##### GIVEN RECORDS #####
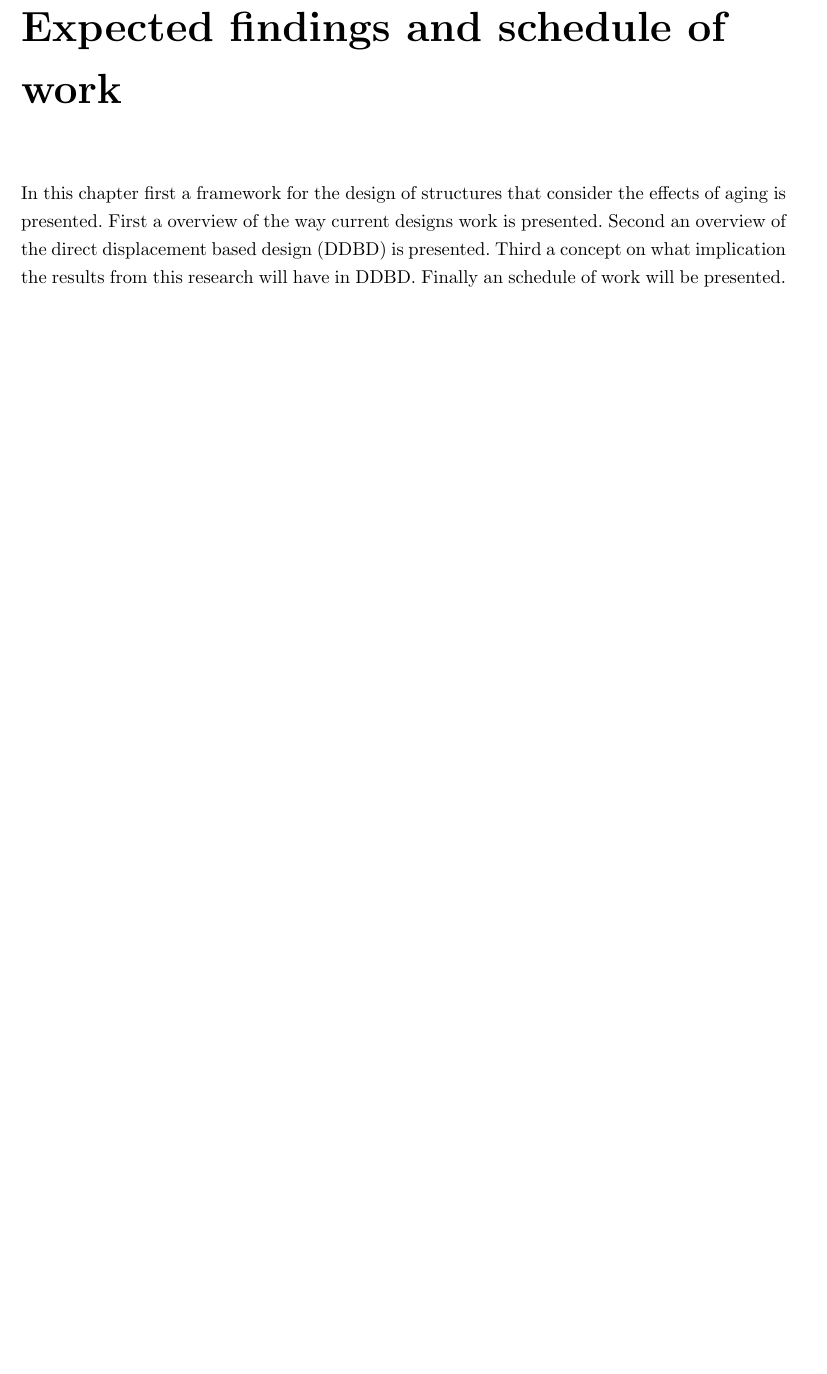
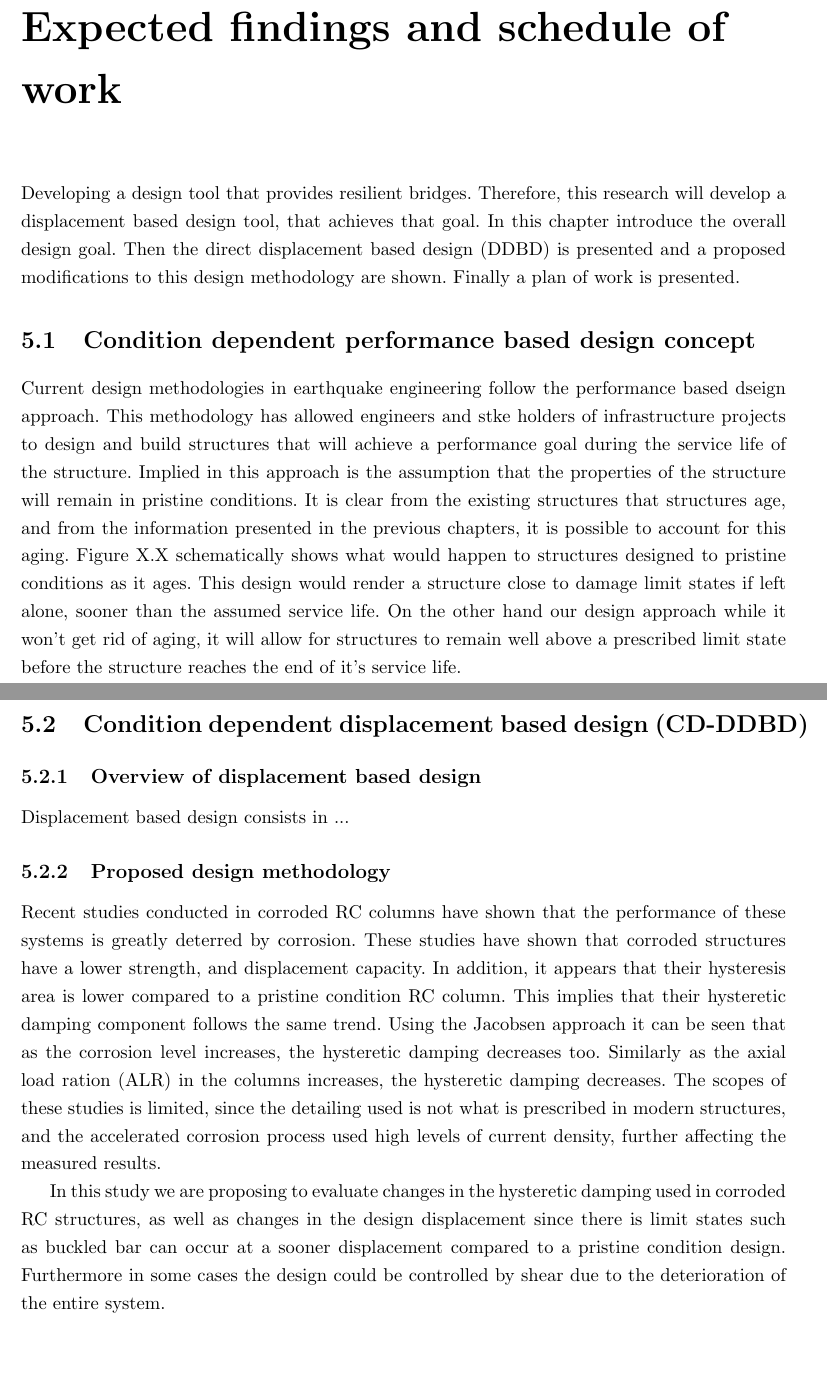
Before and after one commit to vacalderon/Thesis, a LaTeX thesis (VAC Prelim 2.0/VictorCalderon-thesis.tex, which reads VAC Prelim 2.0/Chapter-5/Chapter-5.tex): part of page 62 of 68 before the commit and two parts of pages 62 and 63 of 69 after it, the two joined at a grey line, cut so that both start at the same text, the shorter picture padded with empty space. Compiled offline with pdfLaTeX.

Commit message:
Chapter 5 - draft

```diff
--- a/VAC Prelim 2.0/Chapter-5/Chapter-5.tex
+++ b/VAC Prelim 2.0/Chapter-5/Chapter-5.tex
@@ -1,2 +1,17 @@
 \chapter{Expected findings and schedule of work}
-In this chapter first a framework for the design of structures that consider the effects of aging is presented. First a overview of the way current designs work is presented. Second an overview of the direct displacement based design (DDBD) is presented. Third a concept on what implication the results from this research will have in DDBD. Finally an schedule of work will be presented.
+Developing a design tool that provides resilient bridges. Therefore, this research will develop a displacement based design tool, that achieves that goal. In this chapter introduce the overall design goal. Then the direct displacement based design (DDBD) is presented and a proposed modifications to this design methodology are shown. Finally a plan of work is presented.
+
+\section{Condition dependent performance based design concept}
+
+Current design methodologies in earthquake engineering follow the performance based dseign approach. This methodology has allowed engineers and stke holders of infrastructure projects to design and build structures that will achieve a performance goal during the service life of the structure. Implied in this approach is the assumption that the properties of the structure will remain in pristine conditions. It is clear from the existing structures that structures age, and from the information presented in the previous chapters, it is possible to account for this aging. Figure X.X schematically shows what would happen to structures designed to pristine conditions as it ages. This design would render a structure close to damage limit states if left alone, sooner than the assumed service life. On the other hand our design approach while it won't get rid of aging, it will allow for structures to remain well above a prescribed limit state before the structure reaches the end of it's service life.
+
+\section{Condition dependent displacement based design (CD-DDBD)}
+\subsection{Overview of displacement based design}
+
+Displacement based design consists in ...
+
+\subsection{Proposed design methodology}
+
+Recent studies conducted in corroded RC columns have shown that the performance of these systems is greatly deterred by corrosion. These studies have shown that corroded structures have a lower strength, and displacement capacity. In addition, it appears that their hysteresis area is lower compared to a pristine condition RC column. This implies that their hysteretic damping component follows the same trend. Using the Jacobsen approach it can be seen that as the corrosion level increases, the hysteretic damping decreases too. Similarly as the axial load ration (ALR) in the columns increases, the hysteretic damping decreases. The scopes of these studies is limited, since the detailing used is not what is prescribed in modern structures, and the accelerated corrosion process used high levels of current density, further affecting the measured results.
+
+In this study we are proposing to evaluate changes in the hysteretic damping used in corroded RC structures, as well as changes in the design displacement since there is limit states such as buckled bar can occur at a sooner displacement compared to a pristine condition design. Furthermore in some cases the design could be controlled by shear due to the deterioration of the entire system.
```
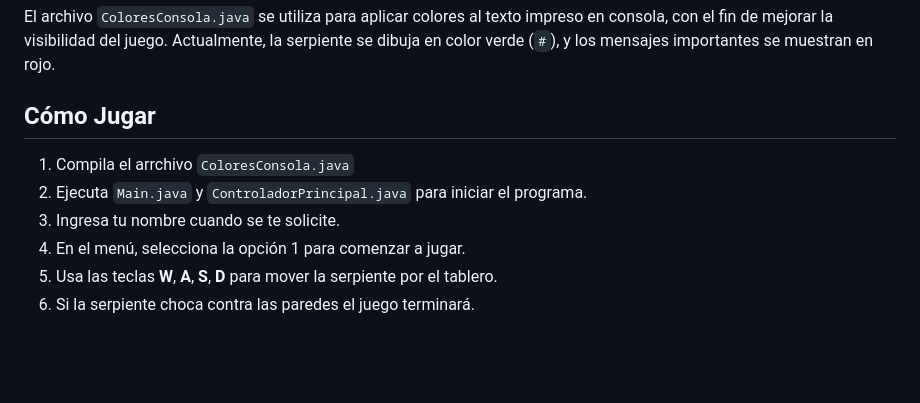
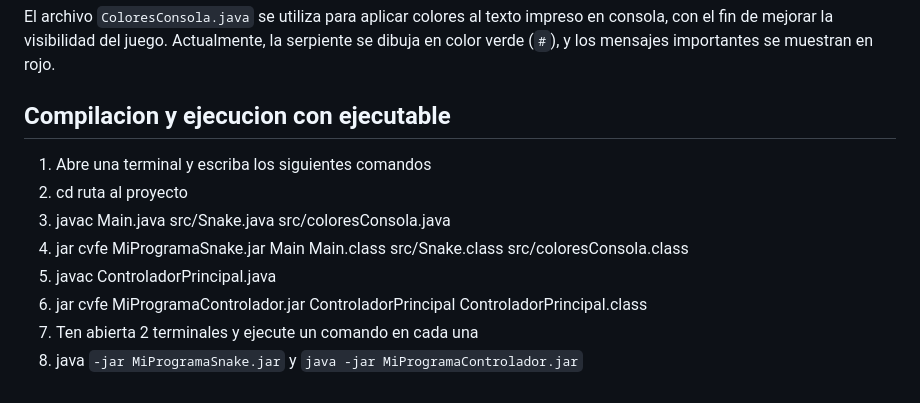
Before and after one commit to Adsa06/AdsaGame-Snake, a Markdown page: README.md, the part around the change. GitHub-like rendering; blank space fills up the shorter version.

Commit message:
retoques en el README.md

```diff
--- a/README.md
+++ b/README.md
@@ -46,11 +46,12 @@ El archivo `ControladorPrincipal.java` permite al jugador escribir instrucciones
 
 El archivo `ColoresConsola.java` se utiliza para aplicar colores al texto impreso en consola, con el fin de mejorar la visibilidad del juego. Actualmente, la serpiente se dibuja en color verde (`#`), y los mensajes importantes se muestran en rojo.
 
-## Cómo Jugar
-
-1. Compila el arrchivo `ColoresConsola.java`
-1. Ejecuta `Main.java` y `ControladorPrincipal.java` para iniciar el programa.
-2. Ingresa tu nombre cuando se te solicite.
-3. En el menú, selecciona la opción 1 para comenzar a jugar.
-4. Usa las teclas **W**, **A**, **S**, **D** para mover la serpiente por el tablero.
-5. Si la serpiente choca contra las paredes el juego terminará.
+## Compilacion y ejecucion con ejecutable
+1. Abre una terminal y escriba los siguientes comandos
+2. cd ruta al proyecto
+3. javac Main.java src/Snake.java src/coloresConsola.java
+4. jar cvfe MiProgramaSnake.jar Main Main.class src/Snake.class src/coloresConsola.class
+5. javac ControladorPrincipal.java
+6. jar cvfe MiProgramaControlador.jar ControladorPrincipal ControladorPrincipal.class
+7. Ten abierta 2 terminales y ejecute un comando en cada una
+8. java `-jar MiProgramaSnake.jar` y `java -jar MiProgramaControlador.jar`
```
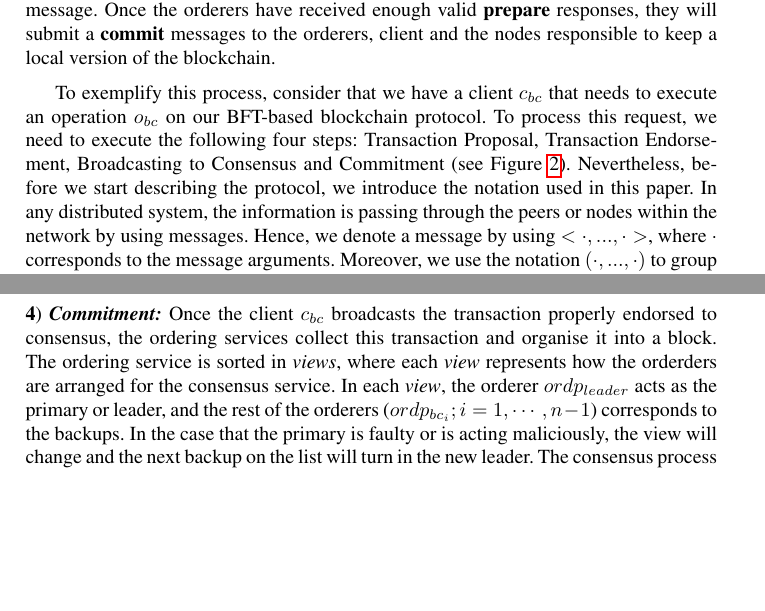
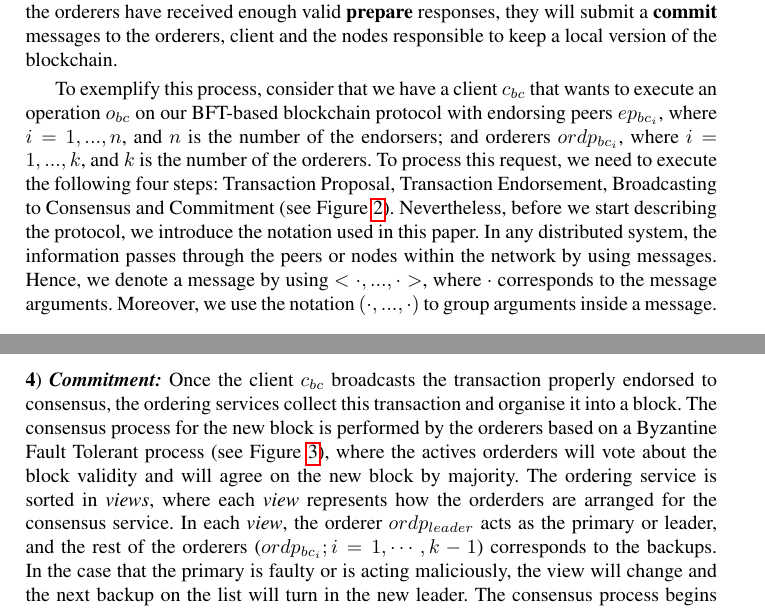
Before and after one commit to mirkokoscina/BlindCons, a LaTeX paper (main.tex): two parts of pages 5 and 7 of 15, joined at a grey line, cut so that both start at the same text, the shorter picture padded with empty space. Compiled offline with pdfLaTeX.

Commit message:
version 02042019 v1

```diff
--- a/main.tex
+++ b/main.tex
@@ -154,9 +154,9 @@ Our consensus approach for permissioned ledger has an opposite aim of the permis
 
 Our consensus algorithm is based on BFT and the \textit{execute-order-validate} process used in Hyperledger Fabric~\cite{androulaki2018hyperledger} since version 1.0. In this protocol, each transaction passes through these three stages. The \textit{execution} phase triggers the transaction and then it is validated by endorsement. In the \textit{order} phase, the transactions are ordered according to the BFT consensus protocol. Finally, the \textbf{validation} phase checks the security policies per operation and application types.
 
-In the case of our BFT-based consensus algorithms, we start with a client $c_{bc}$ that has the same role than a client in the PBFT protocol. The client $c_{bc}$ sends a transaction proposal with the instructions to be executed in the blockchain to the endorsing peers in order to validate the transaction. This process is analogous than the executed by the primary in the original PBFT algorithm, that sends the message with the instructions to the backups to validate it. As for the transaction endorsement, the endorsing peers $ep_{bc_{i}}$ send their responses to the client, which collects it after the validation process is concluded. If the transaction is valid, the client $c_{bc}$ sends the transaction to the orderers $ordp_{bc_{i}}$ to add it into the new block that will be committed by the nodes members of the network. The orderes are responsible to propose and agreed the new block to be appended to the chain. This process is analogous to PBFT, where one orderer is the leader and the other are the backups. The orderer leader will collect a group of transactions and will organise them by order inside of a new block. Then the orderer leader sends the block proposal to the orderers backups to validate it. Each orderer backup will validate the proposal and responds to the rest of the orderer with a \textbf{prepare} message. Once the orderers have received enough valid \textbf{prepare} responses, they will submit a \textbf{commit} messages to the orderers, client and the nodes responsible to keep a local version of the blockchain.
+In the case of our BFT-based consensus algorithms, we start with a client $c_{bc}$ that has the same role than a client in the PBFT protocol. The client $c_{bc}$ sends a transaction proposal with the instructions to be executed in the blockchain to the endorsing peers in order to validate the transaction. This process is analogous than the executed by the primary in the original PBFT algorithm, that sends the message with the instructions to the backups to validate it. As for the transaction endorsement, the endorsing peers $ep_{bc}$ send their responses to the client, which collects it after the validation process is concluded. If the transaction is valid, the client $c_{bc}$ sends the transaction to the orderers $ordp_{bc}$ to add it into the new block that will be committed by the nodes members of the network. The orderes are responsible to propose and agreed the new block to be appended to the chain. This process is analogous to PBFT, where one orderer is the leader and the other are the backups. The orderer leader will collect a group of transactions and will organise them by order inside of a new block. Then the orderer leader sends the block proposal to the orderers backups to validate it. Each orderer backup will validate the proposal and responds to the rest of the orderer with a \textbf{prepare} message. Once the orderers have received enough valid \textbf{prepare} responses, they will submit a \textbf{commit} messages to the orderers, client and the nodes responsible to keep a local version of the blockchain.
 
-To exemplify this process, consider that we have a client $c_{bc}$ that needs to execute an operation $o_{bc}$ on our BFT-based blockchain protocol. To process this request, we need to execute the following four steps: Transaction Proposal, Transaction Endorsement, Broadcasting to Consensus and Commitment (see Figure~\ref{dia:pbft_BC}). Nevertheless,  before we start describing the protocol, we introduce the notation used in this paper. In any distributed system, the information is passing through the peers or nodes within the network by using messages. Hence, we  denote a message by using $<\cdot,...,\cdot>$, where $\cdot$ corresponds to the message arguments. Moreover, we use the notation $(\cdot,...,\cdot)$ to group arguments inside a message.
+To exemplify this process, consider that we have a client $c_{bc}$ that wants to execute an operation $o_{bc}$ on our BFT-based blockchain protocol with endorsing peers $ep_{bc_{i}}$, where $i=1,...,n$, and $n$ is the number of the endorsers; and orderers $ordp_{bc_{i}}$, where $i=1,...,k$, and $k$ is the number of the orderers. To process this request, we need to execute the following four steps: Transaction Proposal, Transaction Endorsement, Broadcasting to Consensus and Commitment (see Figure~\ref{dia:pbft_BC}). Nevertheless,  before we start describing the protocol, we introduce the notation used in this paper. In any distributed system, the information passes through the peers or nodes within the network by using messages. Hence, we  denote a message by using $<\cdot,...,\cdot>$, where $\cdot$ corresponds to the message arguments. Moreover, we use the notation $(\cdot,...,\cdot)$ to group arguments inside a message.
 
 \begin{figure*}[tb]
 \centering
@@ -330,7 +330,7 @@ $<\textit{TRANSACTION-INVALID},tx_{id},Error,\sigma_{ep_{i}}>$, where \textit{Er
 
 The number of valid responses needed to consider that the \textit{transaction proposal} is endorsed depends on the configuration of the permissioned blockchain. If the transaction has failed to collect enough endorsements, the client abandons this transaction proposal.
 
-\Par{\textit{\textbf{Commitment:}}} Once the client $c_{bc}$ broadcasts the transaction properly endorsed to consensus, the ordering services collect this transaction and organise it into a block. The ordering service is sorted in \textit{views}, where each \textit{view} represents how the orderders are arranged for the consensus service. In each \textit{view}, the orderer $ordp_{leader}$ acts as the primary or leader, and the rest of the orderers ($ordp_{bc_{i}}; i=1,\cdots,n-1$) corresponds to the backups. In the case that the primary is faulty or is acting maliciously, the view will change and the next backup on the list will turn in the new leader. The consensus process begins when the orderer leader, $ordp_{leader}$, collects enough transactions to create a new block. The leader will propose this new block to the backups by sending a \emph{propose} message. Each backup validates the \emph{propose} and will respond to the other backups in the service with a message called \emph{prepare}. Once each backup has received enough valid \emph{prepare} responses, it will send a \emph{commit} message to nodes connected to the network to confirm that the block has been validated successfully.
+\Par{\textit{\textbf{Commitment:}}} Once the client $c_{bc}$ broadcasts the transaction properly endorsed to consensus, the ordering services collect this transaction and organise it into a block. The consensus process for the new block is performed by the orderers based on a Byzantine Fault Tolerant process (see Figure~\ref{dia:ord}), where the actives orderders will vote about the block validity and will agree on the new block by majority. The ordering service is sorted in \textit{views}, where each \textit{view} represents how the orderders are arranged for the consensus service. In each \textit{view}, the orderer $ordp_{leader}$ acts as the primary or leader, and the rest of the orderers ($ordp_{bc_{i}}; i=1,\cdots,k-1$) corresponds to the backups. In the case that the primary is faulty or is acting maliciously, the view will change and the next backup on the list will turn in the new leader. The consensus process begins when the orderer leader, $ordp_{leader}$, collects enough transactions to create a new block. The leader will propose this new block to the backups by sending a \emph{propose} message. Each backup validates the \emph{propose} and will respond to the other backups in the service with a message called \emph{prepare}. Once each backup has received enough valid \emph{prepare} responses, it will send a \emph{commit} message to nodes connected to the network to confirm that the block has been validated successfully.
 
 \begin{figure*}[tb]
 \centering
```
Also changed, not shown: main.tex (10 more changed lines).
#####
● **THE PROBLEM**: Read through the data and copy every line where "ControladorPrincipal" shows up.

● **SOLUTION**:
@@ -46,11 +46,12 @@ El archivo `ControladorPrincipal.java` permite al jugador escribir instrucciones
-1. Ejecuta `Main.java` y `ControladorPrincipal.java` para iniciar el programa.
+5. javac ControladorPrincipal.java
+6. jar cvfe MiProgramaControlador.jar ControladorPrincipal ControladorPrincipal.class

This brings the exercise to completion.